The records Start Marker
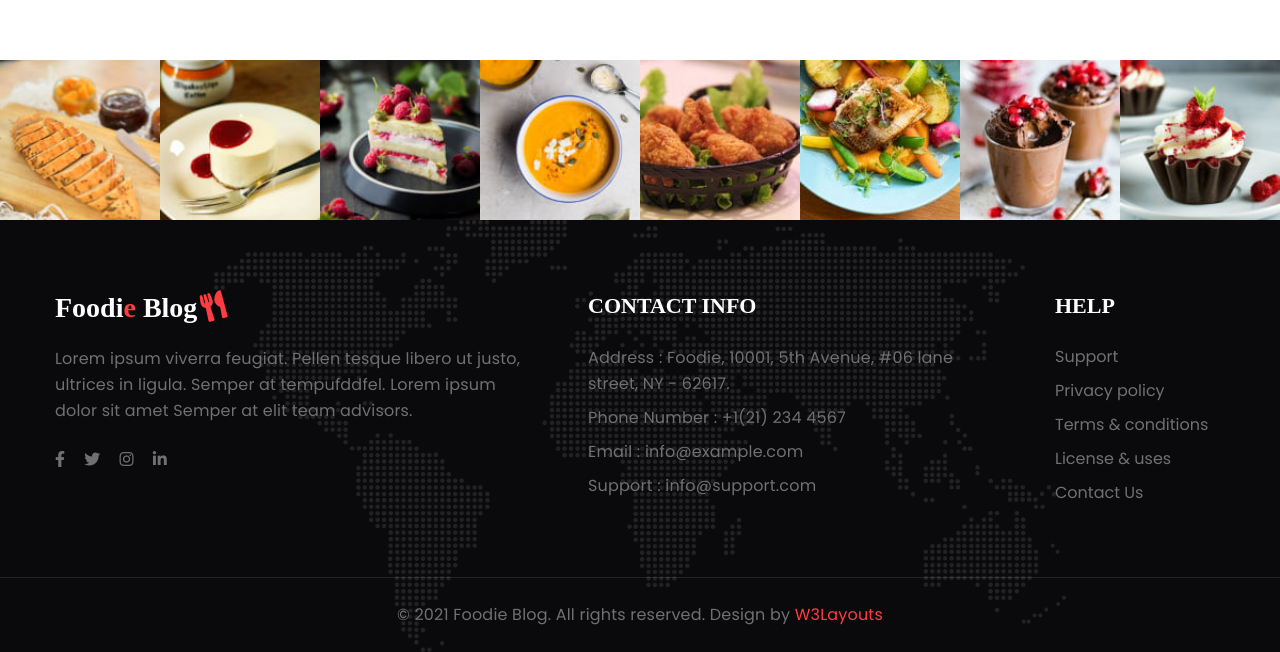
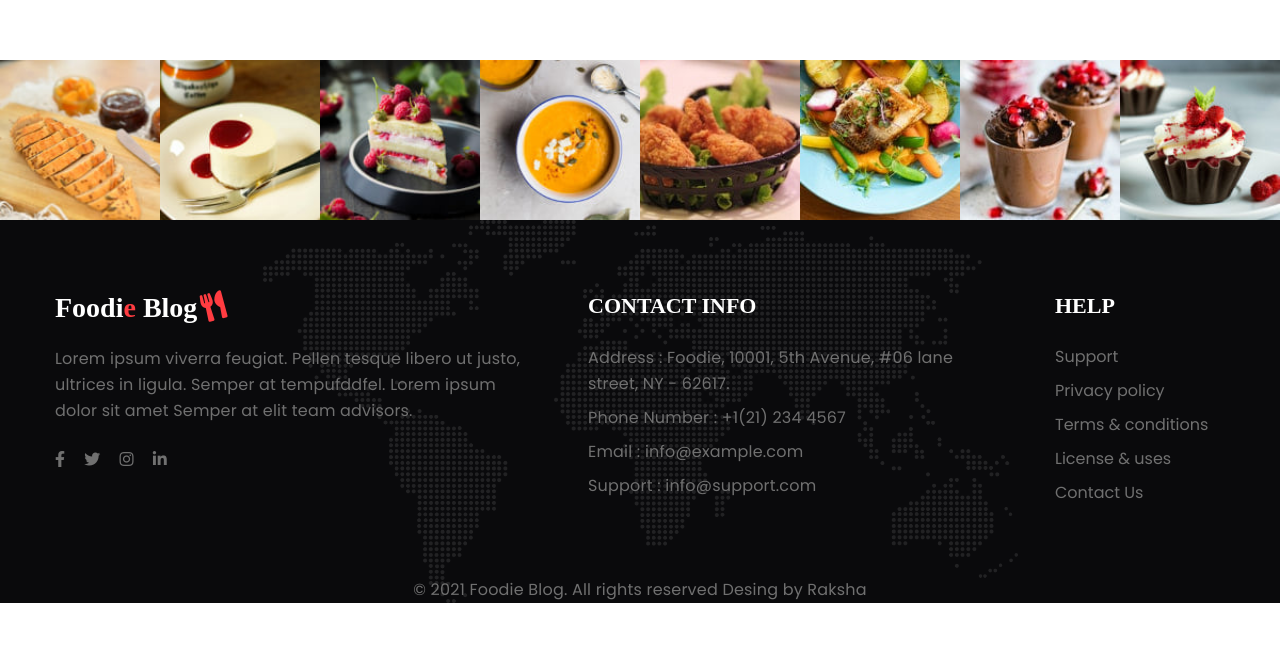
Before and after one commit to Rakshapatel123/foodcounter_blog, a plain HTML site: page contact.html in a window 1280 px wide. Shown: the part 1597-2249 px from the top of the page. After the commit the page ends 2200 px from the top, so only its background shows below. Drawn offline with Linux system fonts and the light colour scheme; a web font is replaced by a local one.

Commit message:
Update contact.html

```diff
--- a/contact.html
+++ b/contact.html
@@ -9,7 +9,7 @@ Author URL: http://w3layouts.com
     <!-- Required meta tags -->
     <meta charset="utf-8">
     <meta name="viewport" content="width=device-width, initial-scale=1, shrink-to-fit=no">
-    <title>Foodie Blog - Blog Category Bootstrap Responsive Website Template - Contact Us : W3Layouts</title>
+    <title>Foodie Blog - Blog Category Bootstrap Responsive Website </title>
     <!-- google-fonts -->
     <link href="//fonts.googleapis.com/css2?family=Frank+Ruhl+Libre:wght@300;400;500;700;900&display=swap"
         rel="stylesheet">
@@ -279,15 +279,13 @@ Author URL: http://w3layouts.com
                 </div>
             </div>
         </div>
-        <!-- copyright -->
-        <section class="w3l-copyright text-center">
+
+        <section class=" text-center">
             <div class="container">
-                <p class="copy-footer-29">© 2021 Foodie Blog. All rights reserved. Design by <a
-                        href="https://w3layouts.com/" target="_blank">
-                        W3Layouts</a></p>
+                <p class="copy-footer-29">© 2021 Foodie Blog. All rights reserved Desing by Raksha </p>
             </div>
         </section>
-        <!-- //copyright -->
+
     </footer>
     <!-- //footer -->
 
```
The records End Marker
▸ Goal of the exercise: Would you please set down the data above again exactly, without its pictures?

▸ Answer to the problem:
Before and after one commit to Rakshapatel123/foodcounter_blog, a plain HTML site: page contact.html in a window 1280 px wide. Shown: the part 1597-2249 px from the top of the page. After the commit the page ends 2200 px from the top, so only its background shows below. Drawn offline with Linux system fonts and the light colour scheme; a web font is replaced by a local one.

Commit message:
Update contact.html

```diff
--- a/contact.html
+++ b/contact.html
@@ -9,7 +9,7 @@ Author URL: http://w3layouts.com
     <!-- Required meta tags -->
     <meta charset="utf-8">
     <meta name="viewport" content="width=device-width, initial-scale=1, shrink-to-fit=no">
-    <title>Foodie Blog - Blog Category Bootstrap Responsive Website Template - Contact Us : W3Layouts</title>
+    <title>Foodie Blog - Blog Category Bootstrap Responsive Website </title>
     <!-- google-fonts -->
     <link href="//fonts.googleapis.com/css2?family=Frank+Ruhl+Libre:wght@300;400;500;700;900&display=swap"
         rel="stylesheet">
@@ -279,15 +279,13 @@ Author URL: http://w3layouts.com
                 </div>
             </div>
         </div>
-        <!-- copyright -->
-        <section class="w3l-copyright text-center">
+
+        <section class=" text-center">
             <div class="container">
-                <p class="copy-footer-29">© 2021 Foodie Blog. All rights reserved. Design by <a
-                        href="https://w3layouts.com/" target="_blank">
-                        W3Layouts</a></p>
+                <p class="copy-footer-29">© 2021 Foodie Blog. All rights reserved Desing by Raksha </p>
             </div>
         </section>
-        <!-- //copyright -->
+
     </footer>
     <!-- //footer -->
 
```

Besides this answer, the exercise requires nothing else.